## WHAT IS NEEDED
Gather each line of the records where "figsize" appears.

## EXTRACTED ENTRIES

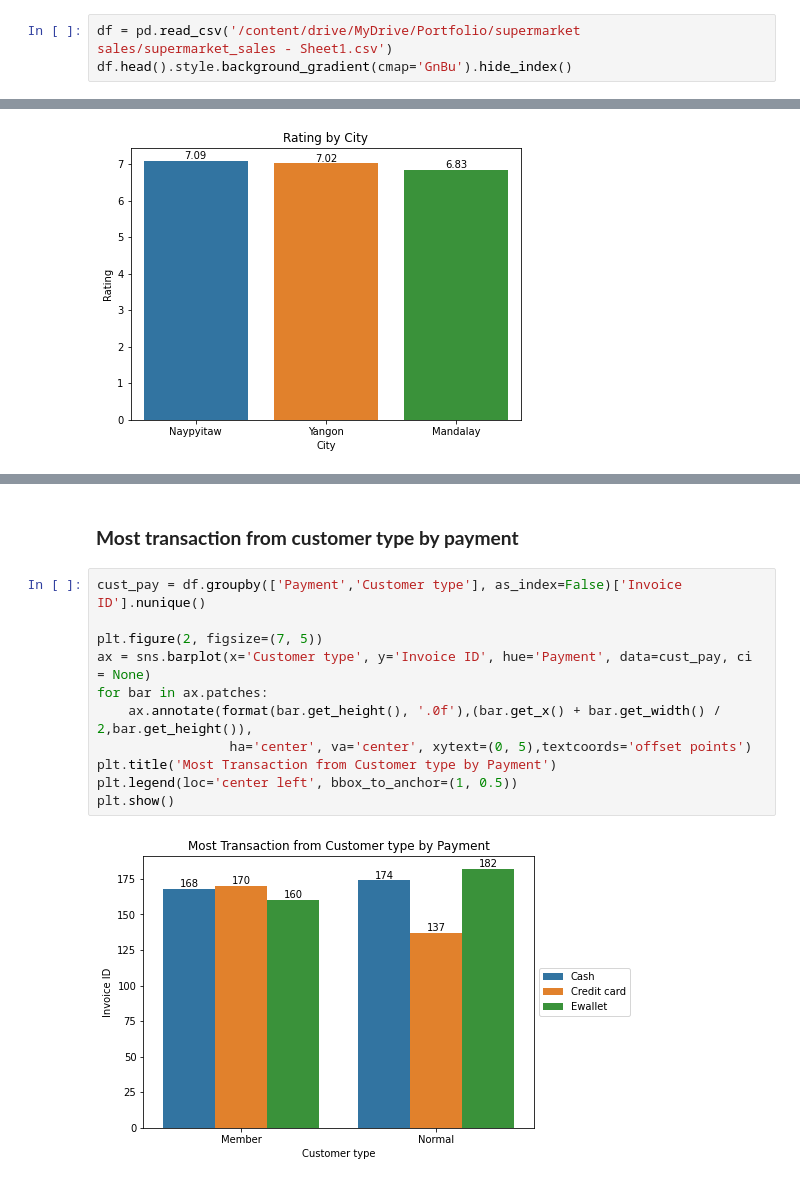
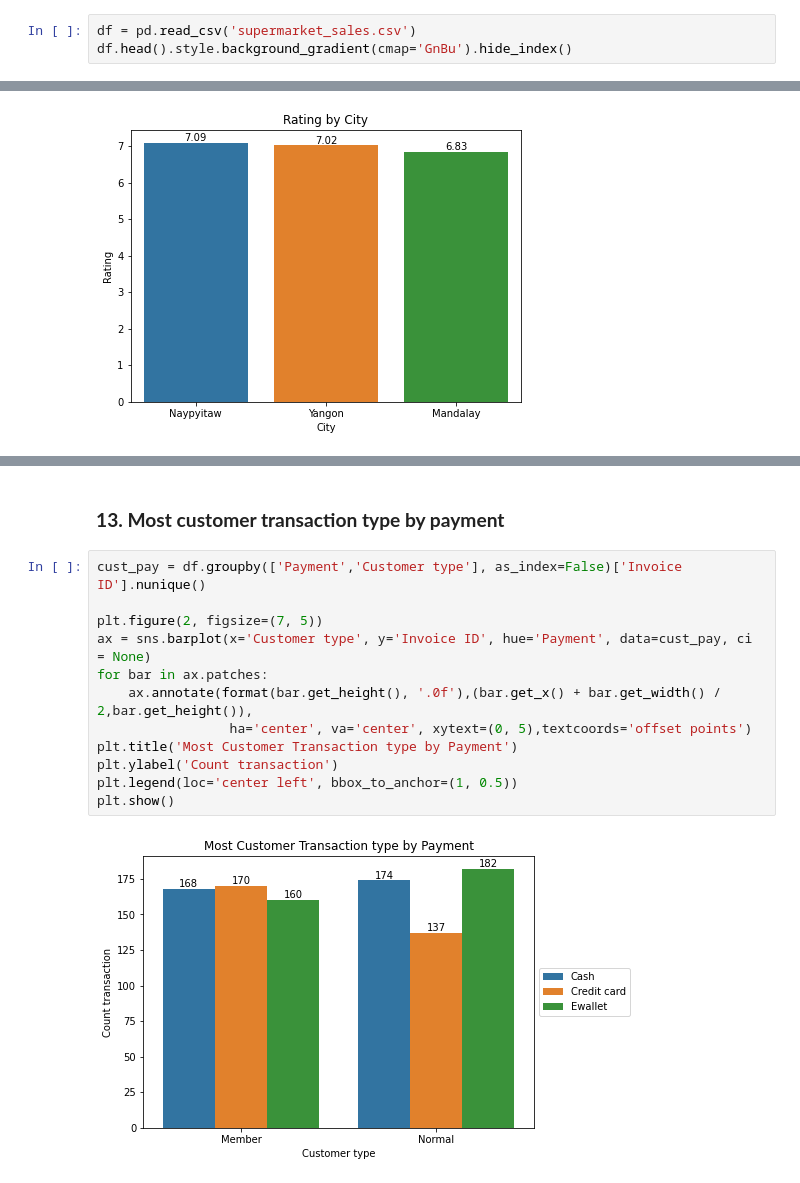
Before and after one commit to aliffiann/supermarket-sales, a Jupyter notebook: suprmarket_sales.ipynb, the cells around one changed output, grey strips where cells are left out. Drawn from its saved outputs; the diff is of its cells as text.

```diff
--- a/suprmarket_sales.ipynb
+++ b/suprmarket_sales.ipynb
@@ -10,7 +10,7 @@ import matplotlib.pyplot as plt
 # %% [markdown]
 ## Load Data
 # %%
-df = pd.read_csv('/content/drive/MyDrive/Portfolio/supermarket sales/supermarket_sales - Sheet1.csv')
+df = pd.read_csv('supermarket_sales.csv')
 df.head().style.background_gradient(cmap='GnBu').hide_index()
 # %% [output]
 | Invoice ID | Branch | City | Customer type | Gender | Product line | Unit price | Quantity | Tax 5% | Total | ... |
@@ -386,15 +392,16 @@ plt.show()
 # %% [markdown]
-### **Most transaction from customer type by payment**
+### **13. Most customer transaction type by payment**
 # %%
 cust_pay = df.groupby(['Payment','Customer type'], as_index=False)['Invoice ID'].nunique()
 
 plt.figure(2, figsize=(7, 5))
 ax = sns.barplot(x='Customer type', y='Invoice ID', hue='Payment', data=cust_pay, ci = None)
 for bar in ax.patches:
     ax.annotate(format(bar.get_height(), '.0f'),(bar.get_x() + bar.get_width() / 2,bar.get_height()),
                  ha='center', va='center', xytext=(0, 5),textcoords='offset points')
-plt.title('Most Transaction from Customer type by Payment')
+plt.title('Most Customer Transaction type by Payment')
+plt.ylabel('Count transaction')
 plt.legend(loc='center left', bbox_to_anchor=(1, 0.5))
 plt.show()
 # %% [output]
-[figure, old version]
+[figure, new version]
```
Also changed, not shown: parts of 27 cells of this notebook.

==

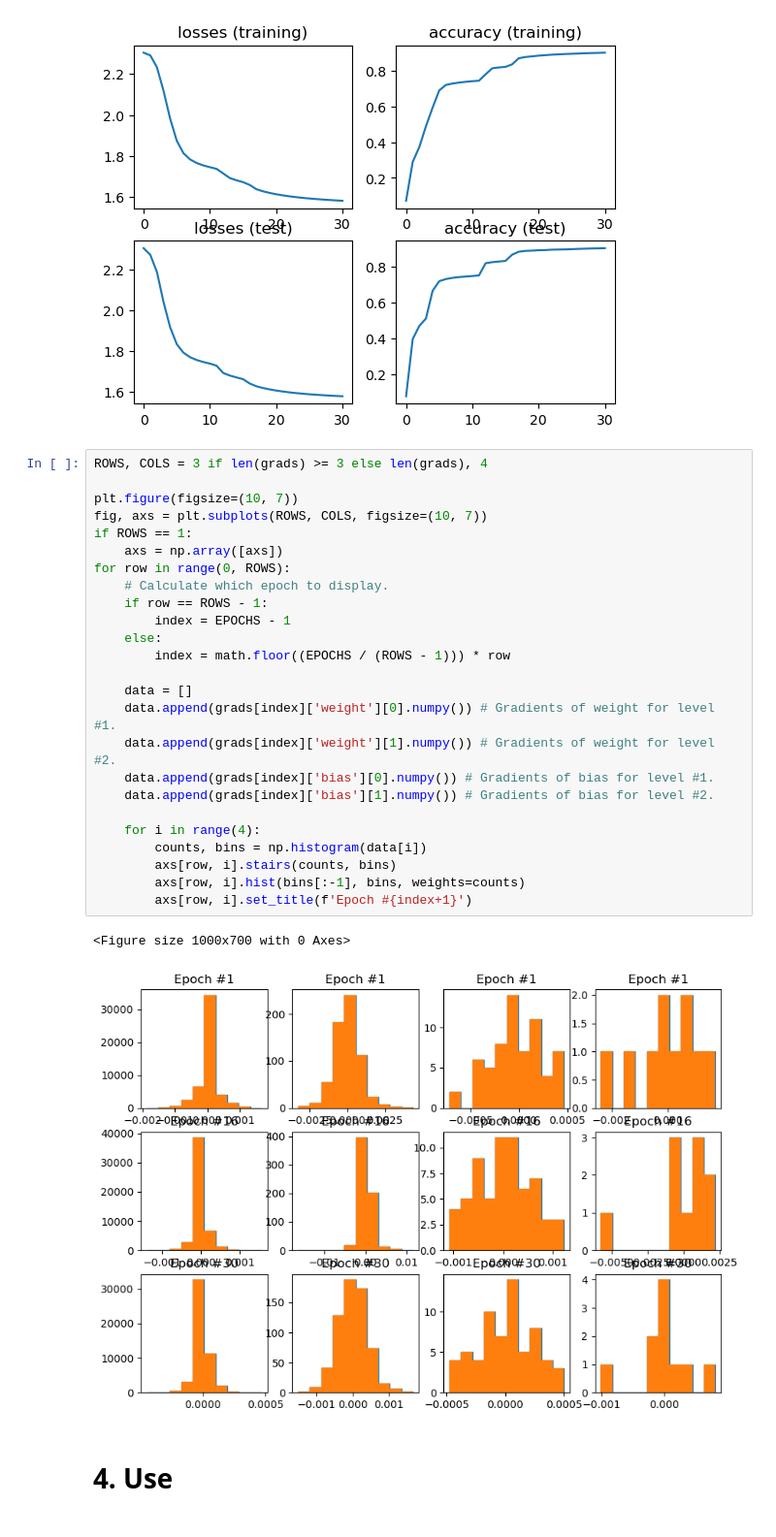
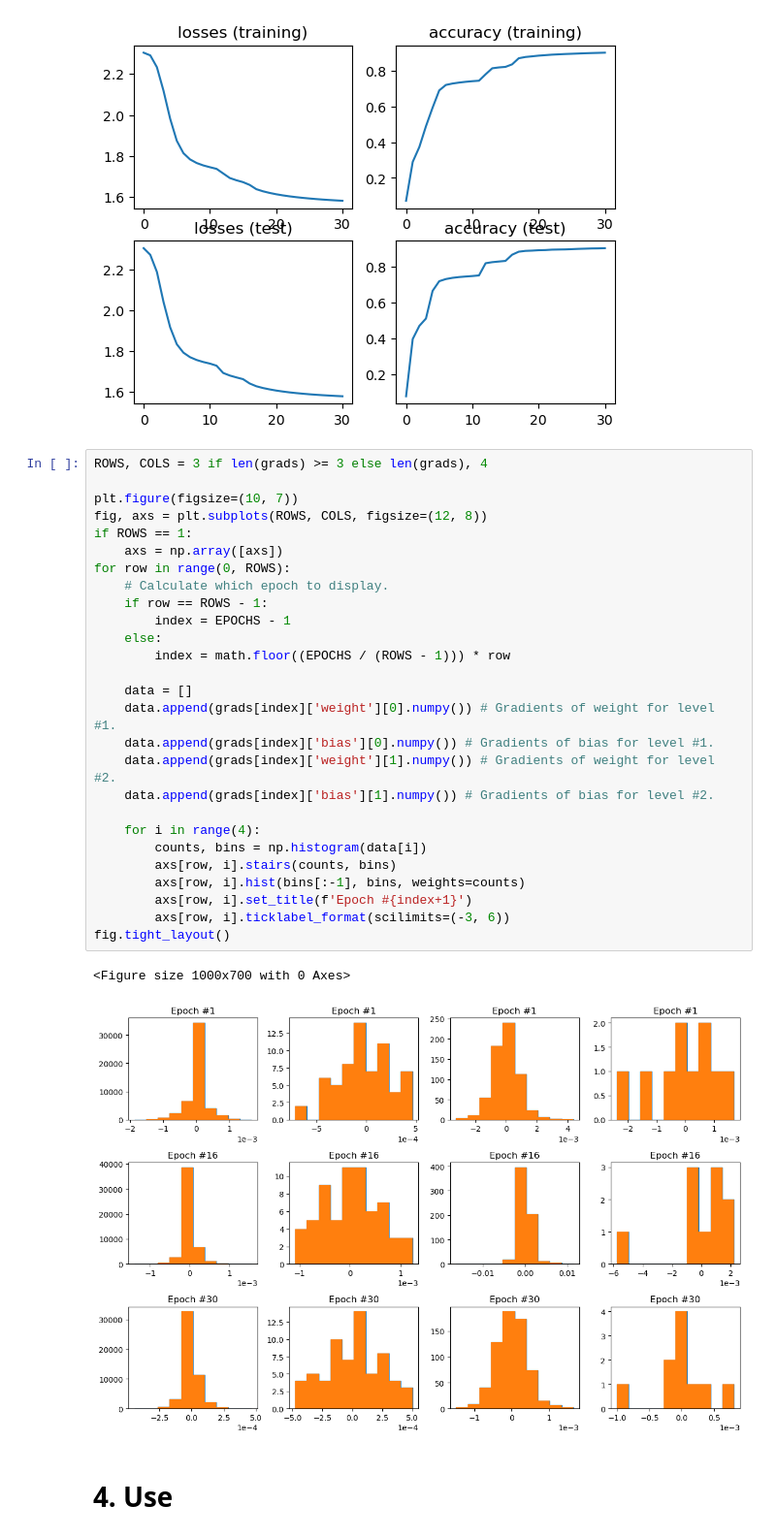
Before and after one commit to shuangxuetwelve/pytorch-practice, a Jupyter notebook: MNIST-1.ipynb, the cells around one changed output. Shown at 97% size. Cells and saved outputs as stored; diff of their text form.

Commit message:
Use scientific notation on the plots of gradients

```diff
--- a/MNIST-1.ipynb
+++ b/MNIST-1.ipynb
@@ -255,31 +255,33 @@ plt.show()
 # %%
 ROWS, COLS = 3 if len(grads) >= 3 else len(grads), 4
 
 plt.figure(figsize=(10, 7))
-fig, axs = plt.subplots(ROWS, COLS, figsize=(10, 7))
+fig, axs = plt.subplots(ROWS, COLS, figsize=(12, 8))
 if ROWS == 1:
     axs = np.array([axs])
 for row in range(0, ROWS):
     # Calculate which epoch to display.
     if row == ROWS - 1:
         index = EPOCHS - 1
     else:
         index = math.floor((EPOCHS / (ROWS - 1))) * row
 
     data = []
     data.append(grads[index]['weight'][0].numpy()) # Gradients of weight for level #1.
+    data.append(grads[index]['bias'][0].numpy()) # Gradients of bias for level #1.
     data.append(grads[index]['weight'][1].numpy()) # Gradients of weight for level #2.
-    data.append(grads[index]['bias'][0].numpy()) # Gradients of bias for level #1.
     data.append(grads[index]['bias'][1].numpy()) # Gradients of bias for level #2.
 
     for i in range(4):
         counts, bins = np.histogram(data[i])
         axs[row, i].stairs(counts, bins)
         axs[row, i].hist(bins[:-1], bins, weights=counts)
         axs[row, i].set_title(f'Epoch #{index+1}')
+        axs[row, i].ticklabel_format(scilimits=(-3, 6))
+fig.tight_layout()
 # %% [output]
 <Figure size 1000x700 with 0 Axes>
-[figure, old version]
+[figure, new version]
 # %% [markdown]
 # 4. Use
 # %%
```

==

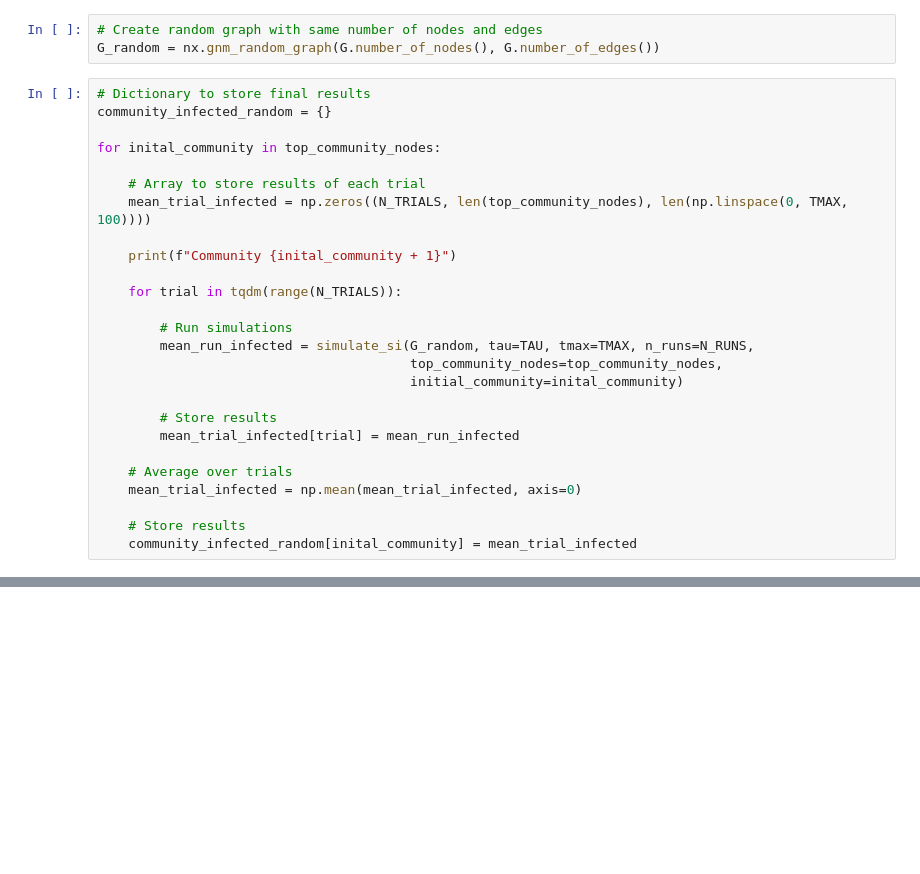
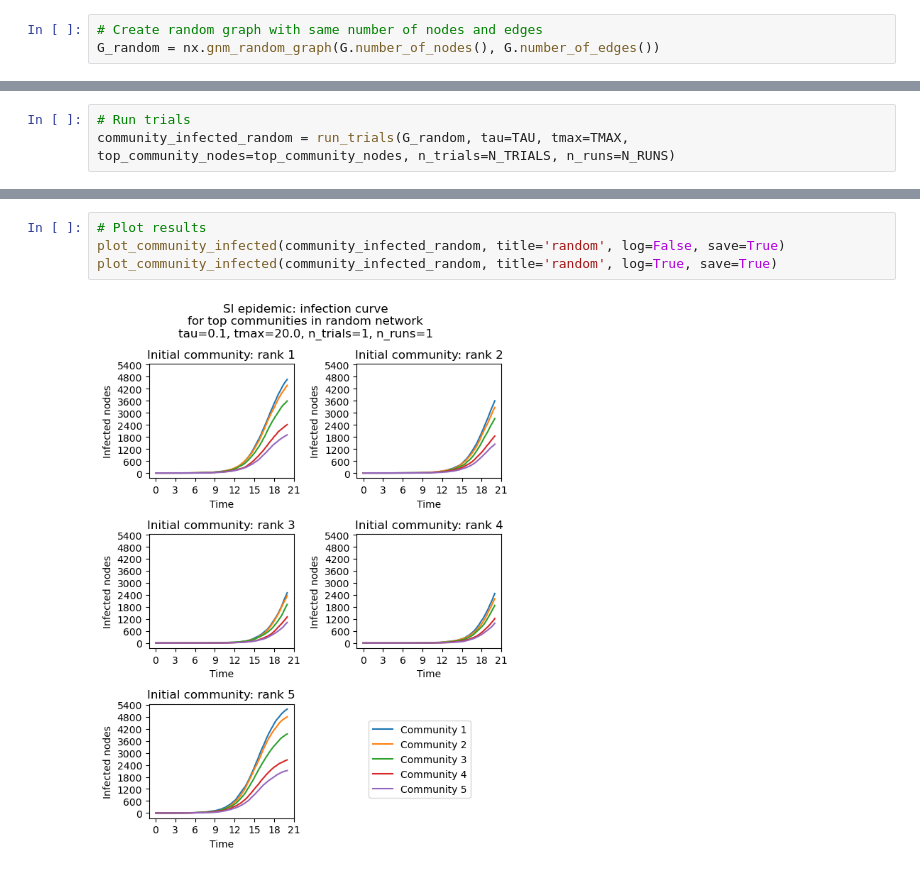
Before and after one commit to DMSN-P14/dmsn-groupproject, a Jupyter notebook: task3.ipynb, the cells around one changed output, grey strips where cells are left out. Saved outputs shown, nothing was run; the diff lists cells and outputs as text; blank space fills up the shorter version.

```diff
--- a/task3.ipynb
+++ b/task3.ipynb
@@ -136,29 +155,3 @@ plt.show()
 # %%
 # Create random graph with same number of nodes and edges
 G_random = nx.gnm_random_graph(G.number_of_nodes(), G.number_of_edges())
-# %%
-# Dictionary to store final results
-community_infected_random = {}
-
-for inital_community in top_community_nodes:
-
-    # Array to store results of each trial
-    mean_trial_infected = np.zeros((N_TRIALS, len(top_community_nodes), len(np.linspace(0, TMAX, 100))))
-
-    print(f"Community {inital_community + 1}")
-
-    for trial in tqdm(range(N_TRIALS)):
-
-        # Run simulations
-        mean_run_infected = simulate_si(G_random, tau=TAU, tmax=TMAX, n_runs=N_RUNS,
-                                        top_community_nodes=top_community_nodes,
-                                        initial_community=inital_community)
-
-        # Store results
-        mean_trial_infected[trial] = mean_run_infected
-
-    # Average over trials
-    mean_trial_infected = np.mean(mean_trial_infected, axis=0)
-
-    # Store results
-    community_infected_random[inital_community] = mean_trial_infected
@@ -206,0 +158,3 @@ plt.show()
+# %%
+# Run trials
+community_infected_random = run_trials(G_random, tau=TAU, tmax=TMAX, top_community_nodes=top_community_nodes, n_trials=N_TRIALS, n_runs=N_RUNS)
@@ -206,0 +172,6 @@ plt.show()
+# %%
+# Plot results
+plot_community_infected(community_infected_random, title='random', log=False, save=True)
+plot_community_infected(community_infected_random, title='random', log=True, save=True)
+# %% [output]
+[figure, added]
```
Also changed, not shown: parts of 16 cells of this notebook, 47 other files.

## PROBLEM SOLUTION
 plt.figure(2, figsize=(7, 5))
 plt.figure(figsize=(10, 7))
-fig, axs = plt.subplots(ROWS, COLS, figsize=(10, 7))
+fig, axs = plt.subplots(ROWS, COLS, figsize=(12, 8))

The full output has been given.